Creative Variations and Ad Placements

Different audiences may respond differently to various ad creatives. By testing multiple variations, you can identify which resonates best with your target audience.

Also, where your ad appears (placement) can influence its performance.

How to Implement: Use Facebook’s Dynamic Creative feature to test multiple ad components like images, headlines, and CTAs. Monitor performance to identify the best-performing combinations. 

For placements, don’t just rely on automatic placements. Test ads on Facebook News Feed, Instagram Stories, Audience Network, etc., and allocate more budget to the best-performing placements.

Monitoring and Adjusting Your Budget

What works today might not work tomorrow. Regularly monitoring your ad performance ensures you’re not wasting money on underperforming ads.

How to Implement: Set aside specific times (daily, weekly, or bi-weekly) to review your ad performance in Facebook Ads Manager. If specific campaigns or ad sets are underperforming, consider pausing them or adjusting the budget. Alternatively, if some ads are performing exceptionally well, consider increasing their budget.

Optimize for Ad Delivery

Facebook offers various ad delivery optimization options, such as conversions, link clicks, and impressions. Choosing the right one ensures your ads are shown to users most likely to take your desired action.

How to Implement: Align your ad delivery optimization with your campaign goal. For example, if your goal is website conversions, optimize for conversions. This tells Facebook to show your ads to users most likely to convert.

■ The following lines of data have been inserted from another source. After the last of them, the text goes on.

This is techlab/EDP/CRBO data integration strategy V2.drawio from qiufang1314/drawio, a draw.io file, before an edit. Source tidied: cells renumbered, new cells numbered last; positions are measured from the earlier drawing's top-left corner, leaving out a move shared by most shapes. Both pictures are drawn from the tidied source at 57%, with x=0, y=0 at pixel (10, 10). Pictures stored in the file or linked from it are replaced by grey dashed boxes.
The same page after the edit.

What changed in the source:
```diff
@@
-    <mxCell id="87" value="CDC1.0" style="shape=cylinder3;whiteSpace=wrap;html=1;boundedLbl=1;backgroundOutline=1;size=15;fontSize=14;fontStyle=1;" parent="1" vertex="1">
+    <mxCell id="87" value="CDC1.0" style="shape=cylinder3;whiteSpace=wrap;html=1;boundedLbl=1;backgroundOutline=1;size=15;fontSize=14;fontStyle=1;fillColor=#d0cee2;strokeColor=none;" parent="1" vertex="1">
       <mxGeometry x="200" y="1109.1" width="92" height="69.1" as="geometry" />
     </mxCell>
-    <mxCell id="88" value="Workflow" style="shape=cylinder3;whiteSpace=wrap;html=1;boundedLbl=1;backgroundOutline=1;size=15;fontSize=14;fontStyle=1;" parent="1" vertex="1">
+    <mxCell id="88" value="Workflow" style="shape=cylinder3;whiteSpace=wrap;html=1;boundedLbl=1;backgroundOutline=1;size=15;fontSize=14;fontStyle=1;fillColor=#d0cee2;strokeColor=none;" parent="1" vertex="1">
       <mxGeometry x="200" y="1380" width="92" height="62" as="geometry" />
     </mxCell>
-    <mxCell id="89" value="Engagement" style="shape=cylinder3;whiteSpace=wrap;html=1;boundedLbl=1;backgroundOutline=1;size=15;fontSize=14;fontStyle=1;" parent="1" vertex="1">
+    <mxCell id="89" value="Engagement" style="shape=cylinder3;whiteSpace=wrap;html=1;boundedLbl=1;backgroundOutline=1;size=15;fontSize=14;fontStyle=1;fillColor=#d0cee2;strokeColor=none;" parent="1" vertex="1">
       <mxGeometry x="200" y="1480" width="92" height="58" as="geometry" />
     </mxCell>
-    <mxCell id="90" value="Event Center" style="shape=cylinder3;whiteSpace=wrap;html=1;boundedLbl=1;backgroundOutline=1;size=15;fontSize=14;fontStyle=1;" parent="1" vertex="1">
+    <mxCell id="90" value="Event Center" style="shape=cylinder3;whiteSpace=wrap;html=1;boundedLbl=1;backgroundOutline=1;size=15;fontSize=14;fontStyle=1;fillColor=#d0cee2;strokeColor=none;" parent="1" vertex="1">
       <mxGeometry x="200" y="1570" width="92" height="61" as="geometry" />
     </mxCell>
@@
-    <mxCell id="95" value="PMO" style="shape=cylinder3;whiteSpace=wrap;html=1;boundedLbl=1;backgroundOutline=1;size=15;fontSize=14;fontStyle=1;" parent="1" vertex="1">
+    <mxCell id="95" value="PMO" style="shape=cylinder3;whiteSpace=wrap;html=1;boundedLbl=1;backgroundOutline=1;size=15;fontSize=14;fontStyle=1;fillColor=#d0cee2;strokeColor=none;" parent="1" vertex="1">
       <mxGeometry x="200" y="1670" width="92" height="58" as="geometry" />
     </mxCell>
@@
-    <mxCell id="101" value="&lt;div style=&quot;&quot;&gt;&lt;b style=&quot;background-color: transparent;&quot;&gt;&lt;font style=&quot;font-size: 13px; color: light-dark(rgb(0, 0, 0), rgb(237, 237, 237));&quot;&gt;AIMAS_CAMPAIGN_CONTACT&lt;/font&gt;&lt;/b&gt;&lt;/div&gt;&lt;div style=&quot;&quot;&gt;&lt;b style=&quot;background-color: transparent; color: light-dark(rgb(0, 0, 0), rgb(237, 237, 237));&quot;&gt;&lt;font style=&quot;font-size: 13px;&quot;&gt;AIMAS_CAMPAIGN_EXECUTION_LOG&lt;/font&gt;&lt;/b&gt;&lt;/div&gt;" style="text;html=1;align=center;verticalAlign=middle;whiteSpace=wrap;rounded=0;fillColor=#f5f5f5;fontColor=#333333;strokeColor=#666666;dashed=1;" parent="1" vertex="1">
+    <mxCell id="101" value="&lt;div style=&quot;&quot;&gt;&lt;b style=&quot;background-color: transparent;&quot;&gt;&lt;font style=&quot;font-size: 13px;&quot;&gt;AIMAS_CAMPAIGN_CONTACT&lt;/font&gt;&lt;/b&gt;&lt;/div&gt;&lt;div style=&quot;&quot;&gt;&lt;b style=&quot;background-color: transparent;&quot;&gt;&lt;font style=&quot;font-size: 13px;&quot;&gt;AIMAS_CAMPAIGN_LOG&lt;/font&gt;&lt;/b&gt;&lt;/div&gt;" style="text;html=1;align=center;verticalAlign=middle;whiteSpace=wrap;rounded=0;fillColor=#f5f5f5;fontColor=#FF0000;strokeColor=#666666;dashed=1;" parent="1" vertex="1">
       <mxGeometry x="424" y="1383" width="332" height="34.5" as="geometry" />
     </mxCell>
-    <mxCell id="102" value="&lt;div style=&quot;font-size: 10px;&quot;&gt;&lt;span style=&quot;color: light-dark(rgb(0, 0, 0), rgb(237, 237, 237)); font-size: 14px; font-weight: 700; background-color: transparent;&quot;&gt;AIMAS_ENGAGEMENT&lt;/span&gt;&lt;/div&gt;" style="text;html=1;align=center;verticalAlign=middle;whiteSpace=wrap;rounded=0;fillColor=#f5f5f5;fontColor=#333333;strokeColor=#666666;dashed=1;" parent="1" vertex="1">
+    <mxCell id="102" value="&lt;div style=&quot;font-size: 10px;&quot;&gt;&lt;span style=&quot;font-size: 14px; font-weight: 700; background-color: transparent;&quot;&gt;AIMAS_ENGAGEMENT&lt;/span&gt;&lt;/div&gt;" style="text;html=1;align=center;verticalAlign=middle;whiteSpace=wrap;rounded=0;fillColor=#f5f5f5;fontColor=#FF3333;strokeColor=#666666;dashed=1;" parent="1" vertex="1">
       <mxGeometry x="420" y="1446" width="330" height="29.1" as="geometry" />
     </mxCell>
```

Frequently Asked Questions About Setting Your Budget With Facebook Ads

How much should a beginner spend on Facebook ads?

For beginners, it’s advisable to start with a modest budget, between $5 to $20 per day, allowing for testing and learning without significant financial risk.

What is the average cost of a Facebook ad?

The average cost varies based on factors like industry, audience, and ad placement, but in 2021, the average CPC (Cost Per Click) was around $0.44, and the average CPM (Cost Per 1,000 views) was $14.9.

Can I change my Facebook ad budget after launching a campaign?

Yes, you can adjust your Facebook ad budget after launching a campaign. However, frequent changes might reset the ad’s learning phase, potentially affecting its performance.

Happy Advertising

Setting the right budget for your Facebook ads is more than just crunching numbers – it’s an art that balances strategy, market insights, and data-driven decisions. 

In the vast ocean of Facebook advertising, navigating the waters with precision can be the difference between a bountiful catch and coming up empty-handed.

But what if you had seasoned navigators guiding your ship?

That’s where we come in!

Book your free consultation with us, and together, we’ll chart a course that maximizes your return on investment.

With Client Accelerators guiding your voyage, you’re not just allocating a budget – you’re strategically investing in results that make you proud.